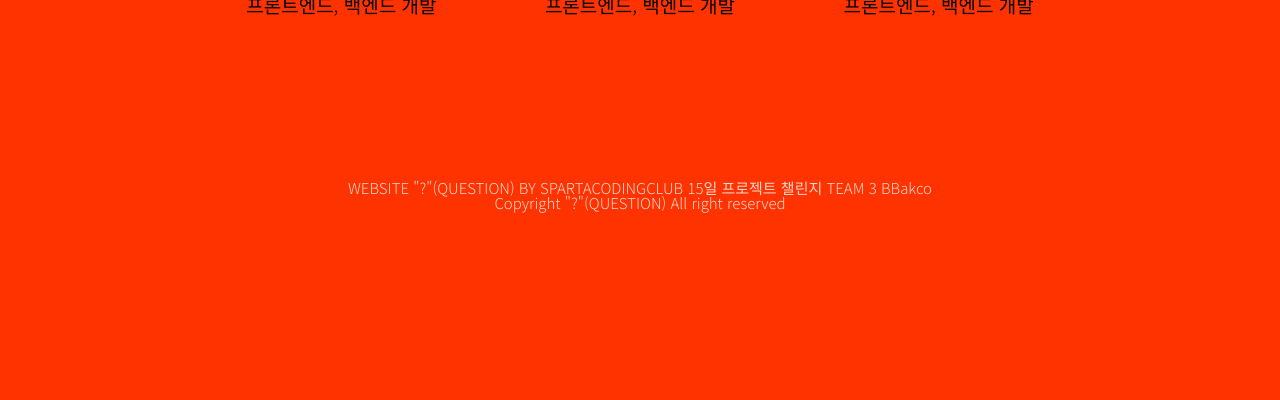
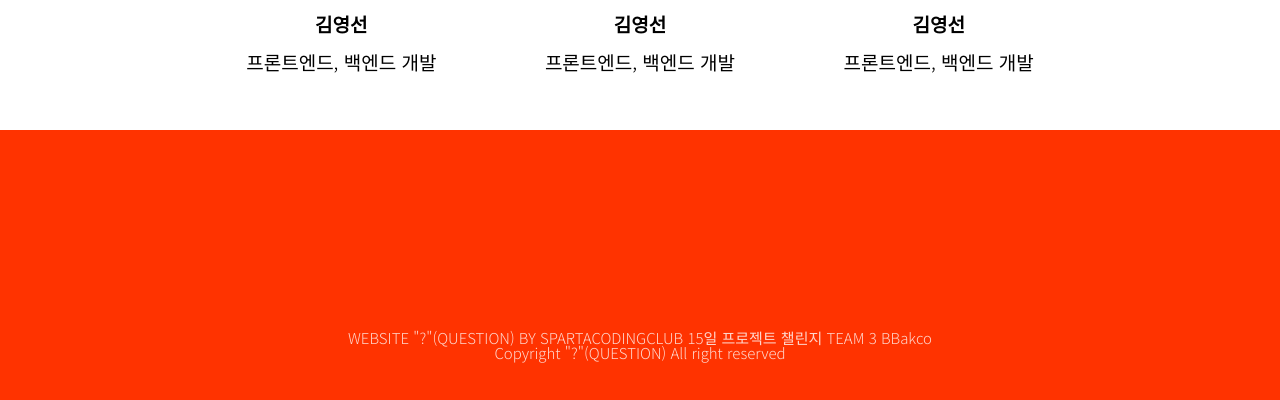
Before and after one commit to BBakCoding/teamproject_00, a Python web app: template templates/mainpage.html in a window 1280 px wide. Shown: the part 2338-2738 px from the top of the page. Before the commit the page ends 2551 px from the top, so only its background shows below. Run offline with Jinja, Linux system fonts and the light colour scheme; the template is opened without the code that fills it, so the values that code supplies are empty.

Commit message:
section 3 reactive movement

```diff
--- a/static/style.css
+++ b/static/style.css
@@ -67,6 +67,7 @@ body {
 }
 
 .section_01 .Q_text {
+    display: inline-block;
     float: left;
     font-family: 'Cormorant Garamond', serif;
     font-size: 100px;
@@ -76,6 +77,7 @@ body {
 }
 
 .section_01 .Q_image {
+    display: inline-block;
     float: left;
     width: 200px;
     height: 386px;
@@ -176,6 +178,10 @@ body {
 
 /* 화면 너비 0 ~ 1300px */
 @media (max-width: 1300px) {
+    .section_03 {
+        height: 1000px;
+    }
+
     .section_03 .member {
         font-size: 19px;
         grid-template-columns: 1fr 1fr 1fr;
@@ -219,6 +225,10 @@ body {
 }
 
 @media (max-width: 860px) {
+    .section_03 {
+        height: 1300px;
+    }
+
     .section_03 .member {
         font-size: 18px;
         grid-template-columns: 1fr 1fr;
@@ -255,6 +265,10 @@ body {
         height: auto;
     }
 
+    .section_03 {
+        height: 1250px;
+    }
+
     .section_03 .member {
         font-size: 17px;
         padding: 20px 10%;
--- a/templates/mainpage.html
+++ b/templates/mainpage.html
@@ -79,36 +79,36 @@
                 <img src="https://img.animalplanet.co.kr/news/2019/06/26/700/6l5n405756f5r183zt0f.jpg"
                      alt="member"
                      class="member_img">
-                <p style="text-align: center"><span style="font-weight: bold;">김영선</span>
-                    <br>프론트엔드, 백엔드 개발</p>
+                <p style="text-align: center"><span style="font-weight: bold;">김영선</span></p>
+                <p style="text-align: center"><br>프론트엔드, 백엔드 개발</p>
             </div>
             <div class="member_card">
                 <img src="https://img.animalplanet.co.kr/news/2019/06/26/700/6l5n405756f5r183zt0f.jpg"
                      alt="member"
                      class="member_img">
-                <p style="text-align: center"><span style="font-weight: bold;">김영선</span>
-                    <br>프론트엔드, 백엔드 개발</p>
+                <p style="text-align: center"><span style="font-weight: bold;">김영선</span></p>
+                <p style="text-align: center"><br>프론트엔드, 백엔드 개발</p>
             </div>
             <div class="member_card">
                 <img src="https://img.animalplanet.co.kr/news/2019/06/26/700/6l5n405756f5r183zt0f.jpg"
                      alt="member"
                      class="member_img">
-                <p style="text-align: center"><span style="font-weight: bold;">김영선</span>
-                    <br>프론트엔드, 백엔드 개발</p>
+                <p style="text-align: center"><span style="font-weight: bold;">김영선</span></p>
+                <p style="text-align: center"><br>프론트엔드, 백엔드 개발</p>
             </div>
             <div class="member_card">
                 <img src="https://img.animalplanet.co.kr/news/2019/06/26/700/6l5n405756f5r183zt0f.jpg"
                      alt="member"
                      class="member_img">
-                <p style="text-align: center"><span style="font-weight: bold;">김영선</span>
-                    <br>프론트엔드, 백엔드 개발</p>
+                <p style="text-align: center"><span style="font-weight: bold;">김영선</span></p>
+                <p style="text-align: center"><br>프론트엔드, 백엔드 개발</p>
             </div>
             <div class="member_card">
                 <img src="https://img.animalplanet.co.kr/news/2019/06/26/700/6l5n405756f5r183zt0f.jpg"
                      alt="member"
                      class="member_img">
-                <p style="text-align: center"><span style="font-weight: bold;">김영선</span>
-                    <br>프론트엔드, 백엔드 개발</p>
+                <p style="text-align: center"><span style="font-weight: bold;">김영선</span></p>
+                <p style="text-align: center"><br>프론트엔드, 백엔드 개발</p>
             </div>
         </div>
         <p class="member_title">Special Thanks To</p>
@@ -117,22 +117,22 @@
                 <img src="https://img.animalplanet.co.kr/news/2019/06/26/700/6l5n405756f5r183zt0f.jpg"
                      alt="member"
                      class="member_img">
-                <p style="text-align: center"><span style="font-weight: bold;">김영선</span>
-                    <br>프론트엔드, 백엔드 개발</p>
+                <p style="text-align: center"><span style="font-weight: bold;">김영선</span></p>
+                <p style="text-align: center"><br>프론트엔드, 백엔드 개발</p>
             </div>
             <div class="member_card">
                 <img src="https://img.animalplanet.co.kr/news/2019/06/26/700/6l5n405756f5r183zt0f.jpg"
                      alt="member"
                      class="member_img">
-                <p style="text-align: center"><span style="font-weight: bold;">김영선</span>
-                    <br>프론트엔드, 백엔드 개발</p>
+                <p style="text-align: center"><span style="font-weight: bold;">김영선</span></p>
+                <p style="text-align: center"><br>프론트엔드, 백엔드 개발</p>
             </div>
             <div class="member_card">
                 <img src="https://img.animalplanet.co.kr/news/2019/06/26/700/6l5n405756f5r183zt0f.jpg"
                      alt="member"
                      class="member_img">
-                <p style="text-align: center"><span style="font-weight: bold;">김영선</span>
-                    <br>프론트엔드, 백엔드 개발</p>
+                <p style="text-align: center"><span style="font-weight: bold;">김영선</span></p>
+                <p style="text-align: center"><br>프론트엔드, 백엔드 개발</p>
             </div>
         </div>
     </div>
@@ -140,8 +140,8 @@
 
 <footer id="footer">
     <div class="footer">
-        <p> WEBSITE  "?"(QUESTION)  BY SPARTACODINGCLUB 15일 프로젝트 챌린지 TEAM 3 BBakco </p>
-        <p> Copyright  "?"(QUESTION)  All right reserved </p>
+        <p> WEBSITE "?"(QUESTION) BY SPARTACODINGCLUB 15일 프로젝트 챌린지 TEAM 3 BBakco </p>
+        <p> Copyright "?"(QUESTION) All right reserved </p>
     </div>
 </footer>
 </body>
```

-- -- --

> **EXERCISE AIM**
Scan the listing for the string "size". Copy each line that has it.

> **RESPONSE AREA**
     font-size: 100px;
         font-size: 19px;
         font-size: 18px;
         font-size: 17px;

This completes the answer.